**TASK STATEMENT**: This calls for a word-for-word copy of all the data, with each picture removed.

Version difference data:
[Start of Attachment]

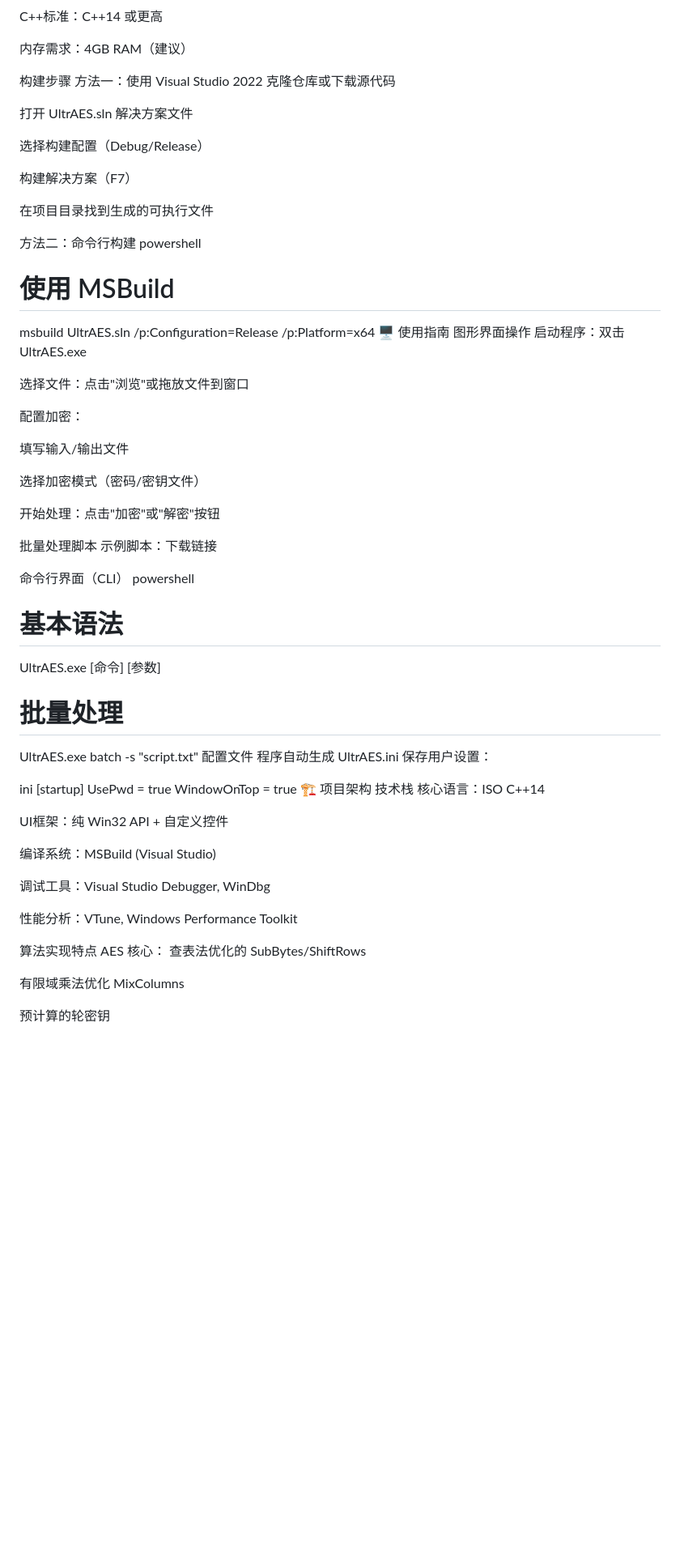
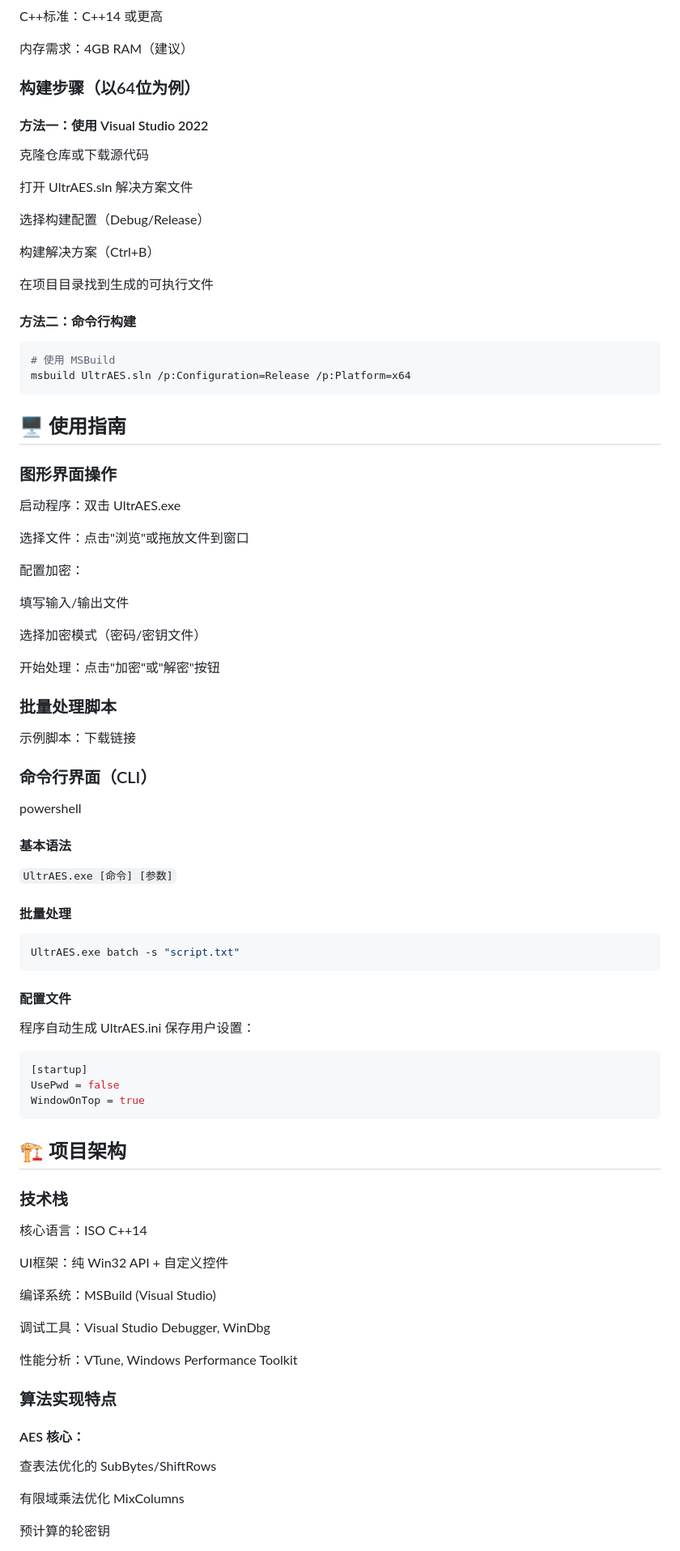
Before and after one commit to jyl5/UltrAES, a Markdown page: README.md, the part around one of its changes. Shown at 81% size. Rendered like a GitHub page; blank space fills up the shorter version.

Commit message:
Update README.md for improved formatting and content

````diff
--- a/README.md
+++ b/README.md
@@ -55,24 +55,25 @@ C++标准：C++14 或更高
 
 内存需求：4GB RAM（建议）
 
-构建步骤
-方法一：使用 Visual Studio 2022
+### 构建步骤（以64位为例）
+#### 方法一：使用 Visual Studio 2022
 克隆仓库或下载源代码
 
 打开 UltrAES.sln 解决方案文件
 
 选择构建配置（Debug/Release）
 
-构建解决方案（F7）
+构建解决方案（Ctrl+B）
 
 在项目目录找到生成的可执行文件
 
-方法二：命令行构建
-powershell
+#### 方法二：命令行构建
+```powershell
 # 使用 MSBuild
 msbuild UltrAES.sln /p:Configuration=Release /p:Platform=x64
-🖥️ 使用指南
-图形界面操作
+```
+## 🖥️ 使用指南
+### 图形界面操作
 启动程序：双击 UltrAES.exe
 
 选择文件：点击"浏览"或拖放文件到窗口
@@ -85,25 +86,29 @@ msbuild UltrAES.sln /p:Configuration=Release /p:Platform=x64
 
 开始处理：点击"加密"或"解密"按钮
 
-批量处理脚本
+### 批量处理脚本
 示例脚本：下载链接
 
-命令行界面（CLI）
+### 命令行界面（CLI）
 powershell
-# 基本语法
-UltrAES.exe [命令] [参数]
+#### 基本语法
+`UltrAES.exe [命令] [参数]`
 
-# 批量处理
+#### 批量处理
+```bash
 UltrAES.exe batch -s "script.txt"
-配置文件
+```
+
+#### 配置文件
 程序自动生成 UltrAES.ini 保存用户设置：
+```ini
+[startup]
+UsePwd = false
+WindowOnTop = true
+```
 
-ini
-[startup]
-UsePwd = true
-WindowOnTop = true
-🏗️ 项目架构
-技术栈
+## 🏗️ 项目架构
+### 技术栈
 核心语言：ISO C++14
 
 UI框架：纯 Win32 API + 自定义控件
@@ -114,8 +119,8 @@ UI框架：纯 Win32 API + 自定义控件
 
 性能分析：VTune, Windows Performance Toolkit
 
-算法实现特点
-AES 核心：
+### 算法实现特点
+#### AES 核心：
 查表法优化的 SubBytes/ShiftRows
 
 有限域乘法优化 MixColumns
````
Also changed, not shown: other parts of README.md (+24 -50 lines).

[End of Attachment]

**RESPONSE TO THIS TASK**:
Before and after one commit to jyl5/UltrAES, a Markdown page: README.md, the part around one of its changes. Shown at 81% size. Rendered like a GitHub page; blank space fills up the shorter version.

Commit message:
Update README.md for improved formatting and content

````diff
--- a/README.md
+++ b/README.md
@@ -55,24 +55,25 @@ C++标准：C++14 或更高
 
 内存需求：4GB RAM（建议）
 
-构建步骤
-方法一：使用 Visual Studio 2022
+### 构建步骤（以64位为例）
+#### 方法一：使用 Visual Studio 2022
 克隆仓库或下载源代码
 
 打开 UltrAES.sln 解决方案文件
 
 选择构建配置（Debug/Release）
 
-构建解决方案（F7）
+构建解决方案（Ctrl+B）
 
 在项目目录找到生成的可执行文件
 
-方法二：命令行构建
-powershell
+#### 方法二：命令行构建
+```powershell
 # 使用 MSBuild
 msbuild UltrAES.sln /p:Configuration=Release /p:Platform=x64
-🖥️ 使用指南
-图形界面操作
+```
+## 🖥️ 使用指南
+### 图形界面操作
 启动程序：双击 UltrAES.exe
 
 选择文件：点击"浏览"或拖放文件到窗口
@@ -85,25 +86,29 @@ msbuild UltrAES.sln /p:Configuration=Release /p:Platform=x64
 
 开始处理：点击"加密"或"解密"按钮
 
-批量处理脚本
+### 批量处理脚本
 示例脚本：下载链接
 
-命令行界面（CLI）
+### 命令行界面（CLI）
 powershell
-# 基本语法
-UltrAES.exe [命令] [参数]
+#### 基本语法
+`UltrAES.exe [命令] [参数]`
 
-# 批量处理
+#### 批量处理
+```bash
 UltrAES.exe batch -s "script.txt"
-配置文件
+```
+
+#### 配置文件
 程序自动生成 UltrAES.ini 保存用户设置：
+```ini
+[startup]
+UsePwd = false
+WindowOnTop = true
+```
 
-ini
-[startup]
-UsePwd = true
-WindowOnTop = true
-🏗️ 项目架构
-技术栈
+## 🏗️ 项目架构
+### 技术栈
 核心语言：ISO C++14
 
 UI框架：纯 Win32 API + 自定义控件
@@ -114,8 +119,8 @@ UI框架：纯 Win32 API + 自定义控件
 
 性能分析：VTune, Windows Performance Toolkit
 
-算法实现特点
-AES 核心：
+### 算法实现特点
+#### AES 核心：
 查表法优化的 SubBytes/ShiftRows
 
 有限域乘法优化 MixColumns
````
Also changed, not shown: other parts of README.md (+24 -50 lines).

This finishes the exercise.